1. A structural element capable of being interlocked with similar elements in partially overlapping relationship to form a repetitive structural pattern, said element comprising:

a generally four-sided sheet of flexible material, the periphery of said sheet being symmetrical about a center line and being formed to define ears at its two ends and two tabs on each of its two sides; said sheet having four corner fastening means receiving apertures positioned at the junctions of said tabs and ears and defining two equisized rectangles having said center line as a common side; and said ears and tabs being dovetailed to define four corner engaging slits, each of said corner engaging slits extending inward from said periphery to terminate at its inner end at one of said corner fastening apertures.

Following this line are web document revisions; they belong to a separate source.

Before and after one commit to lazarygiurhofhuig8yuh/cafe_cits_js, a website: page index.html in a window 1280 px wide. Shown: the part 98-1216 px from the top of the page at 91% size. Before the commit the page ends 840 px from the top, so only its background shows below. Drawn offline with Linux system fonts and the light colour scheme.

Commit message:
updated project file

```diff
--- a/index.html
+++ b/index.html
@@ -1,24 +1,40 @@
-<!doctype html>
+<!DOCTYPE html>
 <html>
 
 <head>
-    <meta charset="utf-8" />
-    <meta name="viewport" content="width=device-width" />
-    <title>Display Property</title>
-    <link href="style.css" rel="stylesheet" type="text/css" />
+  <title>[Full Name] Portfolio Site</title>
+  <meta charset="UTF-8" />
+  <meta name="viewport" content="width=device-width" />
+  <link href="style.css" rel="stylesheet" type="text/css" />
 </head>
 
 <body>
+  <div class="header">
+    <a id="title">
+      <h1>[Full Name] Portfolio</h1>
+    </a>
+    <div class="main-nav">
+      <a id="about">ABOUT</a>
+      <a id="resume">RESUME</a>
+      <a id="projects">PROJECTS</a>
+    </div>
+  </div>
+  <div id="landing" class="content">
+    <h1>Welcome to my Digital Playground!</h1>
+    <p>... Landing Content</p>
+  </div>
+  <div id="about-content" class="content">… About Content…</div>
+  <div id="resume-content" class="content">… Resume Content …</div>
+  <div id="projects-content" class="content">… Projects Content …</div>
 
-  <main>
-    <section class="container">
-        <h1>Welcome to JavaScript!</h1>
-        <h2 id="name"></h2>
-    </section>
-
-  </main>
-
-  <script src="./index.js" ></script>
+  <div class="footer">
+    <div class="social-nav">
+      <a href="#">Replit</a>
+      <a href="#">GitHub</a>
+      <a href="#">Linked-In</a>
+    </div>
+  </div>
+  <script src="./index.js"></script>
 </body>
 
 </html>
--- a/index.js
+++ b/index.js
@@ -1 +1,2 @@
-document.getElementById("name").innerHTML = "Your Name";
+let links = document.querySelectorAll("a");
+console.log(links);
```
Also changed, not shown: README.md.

2. The element of claim 1 which further includes two central fastening means receiving apertures formed on said center line at the common corners of said two equisized rectangles and wherein the periphery of said tabs slopes convexly toward said central fastening apertures to define central engaging nips on each side of said element.

3. The element of claim 1 in which said center line is scored to facilitate folding of said element along said center line and which further includes crimping means receiving apertures positioned within said two equisized rectangles on either side of and proximate said center line.

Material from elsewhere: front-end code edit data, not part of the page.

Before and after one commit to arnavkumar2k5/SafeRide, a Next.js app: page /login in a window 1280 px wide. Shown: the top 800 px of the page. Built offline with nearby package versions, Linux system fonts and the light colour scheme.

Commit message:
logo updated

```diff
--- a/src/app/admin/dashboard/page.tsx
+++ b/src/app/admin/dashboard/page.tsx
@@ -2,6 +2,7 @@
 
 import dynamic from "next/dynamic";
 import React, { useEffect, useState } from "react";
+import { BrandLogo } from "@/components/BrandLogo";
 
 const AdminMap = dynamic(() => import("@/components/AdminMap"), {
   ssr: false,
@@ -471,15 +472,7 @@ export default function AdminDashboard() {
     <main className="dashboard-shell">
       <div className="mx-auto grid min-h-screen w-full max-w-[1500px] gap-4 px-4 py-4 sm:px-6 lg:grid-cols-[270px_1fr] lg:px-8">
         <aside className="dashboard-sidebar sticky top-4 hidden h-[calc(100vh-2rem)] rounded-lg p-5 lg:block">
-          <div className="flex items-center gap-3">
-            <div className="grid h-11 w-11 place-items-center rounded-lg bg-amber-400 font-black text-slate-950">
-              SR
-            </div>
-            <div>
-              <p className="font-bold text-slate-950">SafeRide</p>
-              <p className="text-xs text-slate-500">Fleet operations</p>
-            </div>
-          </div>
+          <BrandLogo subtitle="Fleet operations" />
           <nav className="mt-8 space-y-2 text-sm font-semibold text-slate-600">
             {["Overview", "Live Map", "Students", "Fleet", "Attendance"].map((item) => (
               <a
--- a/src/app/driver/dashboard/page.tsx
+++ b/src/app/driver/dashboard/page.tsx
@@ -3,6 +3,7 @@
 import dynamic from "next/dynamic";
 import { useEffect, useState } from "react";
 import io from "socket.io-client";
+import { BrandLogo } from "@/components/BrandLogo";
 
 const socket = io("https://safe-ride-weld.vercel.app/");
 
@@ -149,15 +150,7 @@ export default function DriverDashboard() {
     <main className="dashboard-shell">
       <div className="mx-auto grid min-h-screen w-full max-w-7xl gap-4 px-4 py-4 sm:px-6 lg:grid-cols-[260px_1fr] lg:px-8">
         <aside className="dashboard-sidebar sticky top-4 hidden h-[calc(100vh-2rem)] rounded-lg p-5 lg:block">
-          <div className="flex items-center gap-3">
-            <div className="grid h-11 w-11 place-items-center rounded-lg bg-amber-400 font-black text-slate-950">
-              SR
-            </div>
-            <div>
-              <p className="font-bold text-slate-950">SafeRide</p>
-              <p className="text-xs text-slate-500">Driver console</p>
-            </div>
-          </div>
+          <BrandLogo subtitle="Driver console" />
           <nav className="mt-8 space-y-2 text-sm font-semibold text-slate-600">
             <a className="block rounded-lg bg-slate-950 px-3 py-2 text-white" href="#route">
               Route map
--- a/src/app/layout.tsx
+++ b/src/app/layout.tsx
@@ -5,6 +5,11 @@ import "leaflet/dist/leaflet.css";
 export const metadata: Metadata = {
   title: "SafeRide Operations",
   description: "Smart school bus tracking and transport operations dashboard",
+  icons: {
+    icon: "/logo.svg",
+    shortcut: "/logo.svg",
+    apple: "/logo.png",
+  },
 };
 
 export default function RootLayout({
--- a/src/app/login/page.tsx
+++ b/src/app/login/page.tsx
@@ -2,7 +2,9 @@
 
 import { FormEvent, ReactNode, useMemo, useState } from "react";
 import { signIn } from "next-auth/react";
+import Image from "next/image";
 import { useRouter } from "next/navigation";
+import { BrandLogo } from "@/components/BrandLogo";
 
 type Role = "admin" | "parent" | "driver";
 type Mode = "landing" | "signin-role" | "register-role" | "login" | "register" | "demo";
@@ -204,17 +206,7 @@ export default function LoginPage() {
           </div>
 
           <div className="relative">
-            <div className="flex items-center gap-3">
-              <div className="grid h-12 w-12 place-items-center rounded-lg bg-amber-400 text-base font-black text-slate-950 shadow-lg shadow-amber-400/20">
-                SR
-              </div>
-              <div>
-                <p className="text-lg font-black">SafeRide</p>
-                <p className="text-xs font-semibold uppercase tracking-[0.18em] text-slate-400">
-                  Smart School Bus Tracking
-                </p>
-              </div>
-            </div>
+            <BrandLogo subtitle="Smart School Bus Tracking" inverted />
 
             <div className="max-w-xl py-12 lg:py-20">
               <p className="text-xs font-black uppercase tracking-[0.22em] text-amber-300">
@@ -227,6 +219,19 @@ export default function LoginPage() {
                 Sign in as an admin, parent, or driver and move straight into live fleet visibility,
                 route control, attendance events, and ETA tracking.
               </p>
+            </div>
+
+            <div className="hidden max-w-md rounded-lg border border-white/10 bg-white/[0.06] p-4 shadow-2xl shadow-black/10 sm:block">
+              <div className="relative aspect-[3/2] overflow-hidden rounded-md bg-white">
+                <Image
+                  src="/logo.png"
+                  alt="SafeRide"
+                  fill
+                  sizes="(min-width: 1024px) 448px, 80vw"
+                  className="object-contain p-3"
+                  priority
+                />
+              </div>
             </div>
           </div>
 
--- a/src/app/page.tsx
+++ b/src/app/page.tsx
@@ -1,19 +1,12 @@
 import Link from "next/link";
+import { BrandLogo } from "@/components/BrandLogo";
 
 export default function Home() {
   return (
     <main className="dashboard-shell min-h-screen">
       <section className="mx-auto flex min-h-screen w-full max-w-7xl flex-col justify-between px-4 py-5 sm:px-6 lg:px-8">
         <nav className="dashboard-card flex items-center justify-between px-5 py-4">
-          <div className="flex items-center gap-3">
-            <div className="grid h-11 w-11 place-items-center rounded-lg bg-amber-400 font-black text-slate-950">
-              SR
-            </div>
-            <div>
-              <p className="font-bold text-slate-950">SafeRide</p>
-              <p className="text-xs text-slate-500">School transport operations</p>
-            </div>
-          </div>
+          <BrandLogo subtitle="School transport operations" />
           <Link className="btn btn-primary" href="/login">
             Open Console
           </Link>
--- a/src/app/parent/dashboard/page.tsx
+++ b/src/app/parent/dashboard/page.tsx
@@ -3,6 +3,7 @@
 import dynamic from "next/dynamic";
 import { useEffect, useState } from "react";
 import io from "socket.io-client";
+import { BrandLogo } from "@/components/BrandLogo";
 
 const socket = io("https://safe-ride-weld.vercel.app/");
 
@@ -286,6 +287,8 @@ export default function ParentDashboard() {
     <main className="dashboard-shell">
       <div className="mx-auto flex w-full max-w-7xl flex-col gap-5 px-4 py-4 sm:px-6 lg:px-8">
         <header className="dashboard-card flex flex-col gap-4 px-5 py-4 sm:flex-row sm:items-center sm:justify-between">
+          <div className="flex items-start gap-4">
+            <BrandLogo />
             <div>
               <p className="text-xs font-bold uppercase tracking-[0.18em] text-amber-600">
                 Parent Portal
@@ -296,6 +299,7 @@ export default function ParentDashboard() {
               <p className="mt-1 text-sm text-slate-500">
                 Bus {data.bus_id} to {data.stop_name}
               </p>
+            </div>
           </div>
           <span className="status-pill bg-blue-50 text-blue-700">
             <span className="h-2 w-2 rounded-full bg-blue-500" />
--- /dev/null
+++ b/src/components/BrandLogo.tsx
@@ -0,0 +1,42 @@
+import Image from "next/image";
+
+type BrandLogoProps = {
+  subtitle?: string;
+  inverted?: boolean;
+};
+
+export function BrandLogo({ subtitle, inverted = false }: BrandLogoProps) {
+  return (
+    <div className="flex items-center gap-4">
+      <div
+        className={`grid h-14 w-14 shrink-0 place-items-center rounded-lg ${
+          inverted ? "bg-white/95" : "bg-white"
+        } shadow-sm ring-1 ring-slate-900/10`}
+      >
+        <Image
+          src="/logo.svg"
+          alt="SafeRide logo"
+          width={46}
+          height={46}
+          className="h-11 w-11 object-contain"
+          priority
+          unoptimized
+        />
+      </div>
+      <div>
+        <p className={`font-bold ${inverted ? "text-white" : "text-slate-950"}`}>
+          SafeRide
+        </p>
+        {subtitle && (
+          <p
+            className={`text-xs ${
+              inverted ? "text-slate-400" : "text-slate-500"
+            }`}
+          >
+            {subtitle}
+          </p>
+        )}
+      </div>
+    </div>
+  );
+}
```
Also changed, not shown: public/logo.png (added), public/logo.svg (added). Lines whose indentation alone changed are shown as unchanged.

4. The element of claim 3 which further comprises crimping means inserted through said crimping means receiving apertures to hold said element in a generally V- shaped crimped configuration.

5. The element of claim 4 wherein said crimping means comprises at least one grommet formed of flexible material of the type having a base, a reduced diameter shank depending from said base and an enlarged barb formed on the outer end of said shank; said grommet being formed with a tapered axial bore extending through said base, shank and barb with the larger end of said tapered bore being within said barb; and said shank and barb being formed with a plurality of V-shaped axial grooves extending from the outer end of said barb and tapering toward said base to define a plurality of flexible prongs.

References Cited UNITED STATES PATENTS 3,562,077 2/1971 Raba 161-37 XR 1,516,393 11/1924 Macomber 240l08 2,841,696 7/1958 Herrey 240108 2,814,159 11/1957 Green 240-108 X FOREIGN PATENTS 669,918 4/1952 Great Britain 240-408 1,111,742 11/1955 France 24-738 P PH I LIP DIER, Primary Examiner US. Cl. X.R.

Referenced by
Citing PatentFiling datePublication dateApplicantTitle
US3757430 *Apr 18, 1972Sep 11, 1973Bride R MacFlexible module
US3808648 *Dec 1, 1971May 7, 1974Velcro FranceSeparable fastening sheet
US4309851 *Aug 6, 1979Jan 12, 1982Flagg Rodger HStructure of inflatable tubes with closed loop connectors
US4442150 *Dec 1, 1981Apr 10, 1984Greiner Wolfgang H AFlexible two-dimensional material
US4562521 *Aug 6, 1984Dec 31, 1985Isamu NoguchiLantern type electric lamp
US4635411 *Aug 9, 1983Jan 13, 1987Aaron KurzenConstruction panel system
US5088162 *Jul 16, 1990Feb 18, 1992Allan Robert MConnector apparatus
US5171014 *May 28, 1991Dec 15, 1992Hsieh Jung YaoMagic folding game
US5179767 *Nov 12, 1991Jan 19, 1993Allan Robert MConnector apparatus
US5345659 *Jan 15, 1993Sep 13, 1994Allan Robert MConnector apparatus with nesting ridges
US5555608 *Apr 19, 1994Sep 17, 1996Allan; Robert M.Connector apparatus with nesting ridges
US5640744 *Sep 14, 1995Jun 24, 1997Allan; Robert M.Nested ridge strap connector apparatus
U.S. Classification428/52, 428/34.2, 428/139, 446/108, 362/351, 428/36.92
International ClassificationF21V1/14, F21V1/00
Cooperative ClassificationF21V1/14
European ClassificationF21V1/14